  • The “what boys like” myth: “The ideal spectator is said to be male and the image of the woman is designed to flatter him.”

Durham is definitely on to something, even if it serves her own and different agenda. She is not alone in the secular world, worrying about the unhealthy consequences of the sexualization of our girls, even at the youngest of ages.

Christian families, who believe and follow the Bible, already had these warnings in place. Consistently, God calls women (and girls) who profess godliness to reflect that by how they project themselves (cf. 1 Tim. 2:9-10; 1 Pet. 3:3-4).  Many preachers and Bible class teachers through the years have taken great pains to try and define and describe modesty, but what we have observed above would have been indisputably immodest in most people’s eyes in the world just a generation or so ago.

Too many parents, including Christian parents, have been swayed by the world’s fashion standards.  Even girls being raised in a Christian home have at times been encouraged and allowed to dress in ways that can easily produce lust. Jesus says that those who lust after a woman are committing adultery with her in their hearts (Mat. 5:28).  Men, young and old, have a responsibility to combat lust in their hearts, but Christian love would seem to dictate that women, young and old, would make that as easy as possible for them.

Fashions that are marketed as hot, sexy and daring, that reveal the body in a sexual way, are immodest!  The world, even without the Word, sees and understands that. We dare not rationalize it!  The world sexualizes everything from Cheetos to plant food and everything in between.  God commands purity of His people, but His Word must inform our standard of purity rather than what we think is pure.  Proverbs 30:11-13 says, “There is a kind of man who curses his father and does not bless his mother.  There is a kind who is pure in his own eyes, yet is not washed from his filthiness.

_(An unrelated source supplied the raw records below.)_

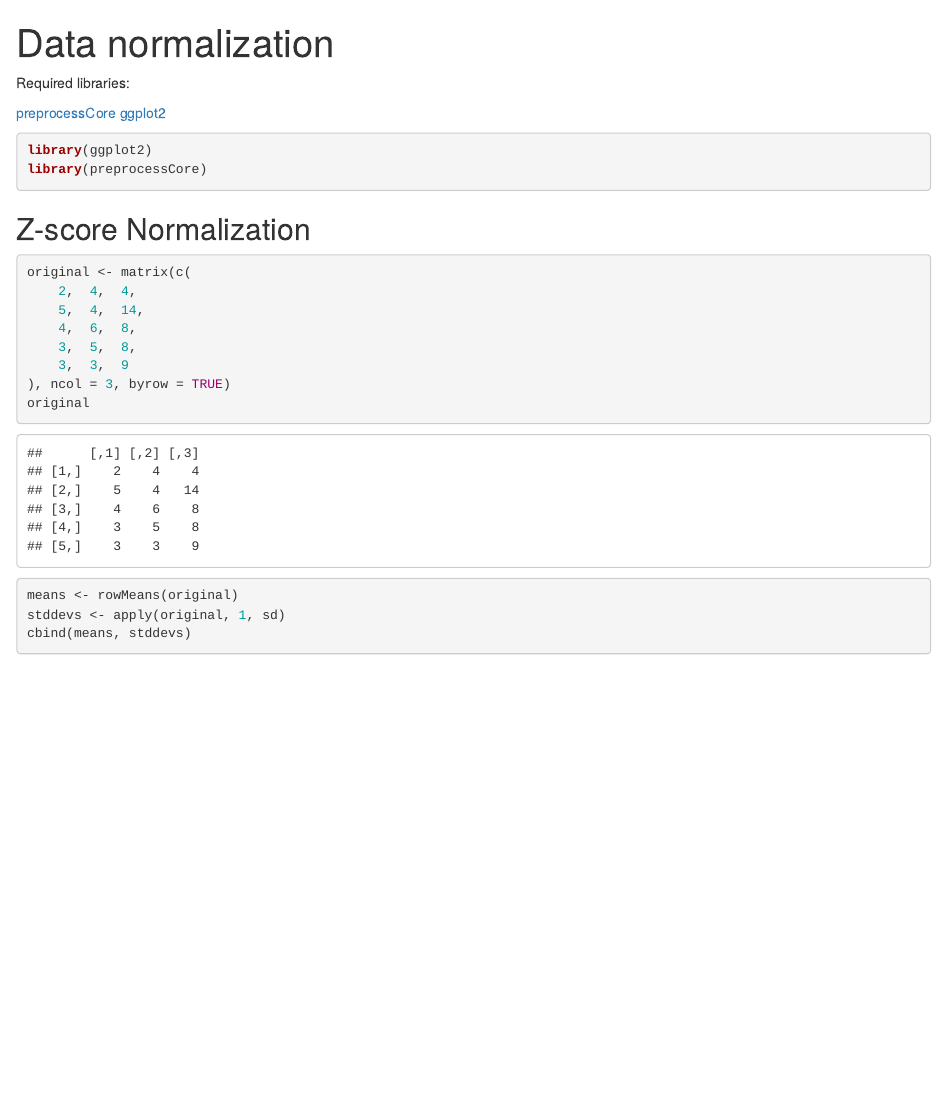
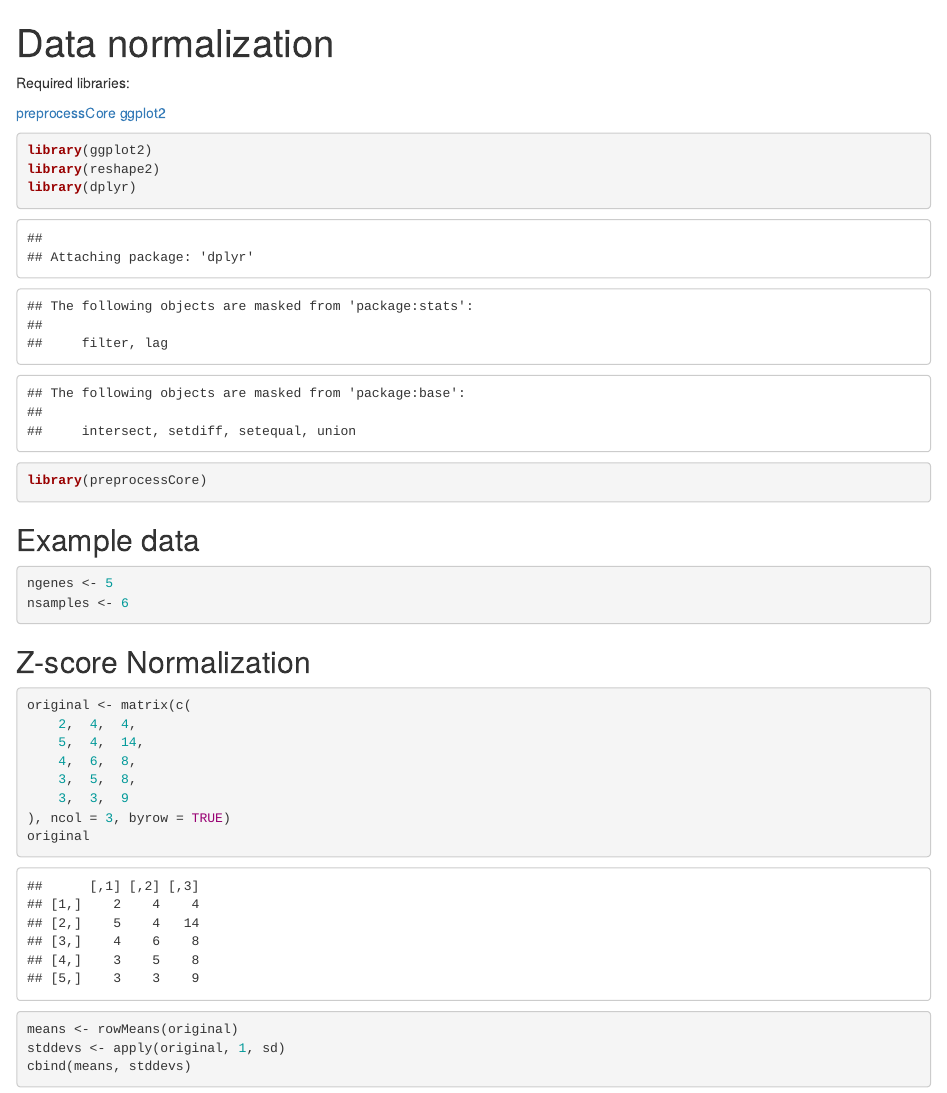
Before and after one commit to Fredus14/nasb-snippets, an R Markdown document (normalization.Rmd): the page in a window 1100 px wide, from its top. Rendered offline with R 4.5, knitr and Pandoc, with nearby package versions; some code elsewhere in the file could not run offline.

Commit message:
Add dplyr & reshape imports

````diff
--- a/normalization.Rmd
+++ b/normalization.Rmd
@@ -11,8 +11,21 @@ Required libraries:
 
 ```{r}
 library(ggplot2)
+library(reshape2)
+library(dplyr)
 library(preprocessCore)
 ```
+
+## Example data
+
+```{r}
+ngenes <- 5
+nsamples <- 6
+
+
+```
+
+
 
 ## Z-score Normalization
 
````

There is a kind—oh how lofty are his eyes! And his eyelids are raised in arrogance.”

It’s important for us to ask, “What kind am I?”  Fashion choices and body obsession that say “if you’ve got it flaunt it” must be honestly examined and carefully avoided. God bless our homes which thoughtfully consider and decide with hearts set to honor Him.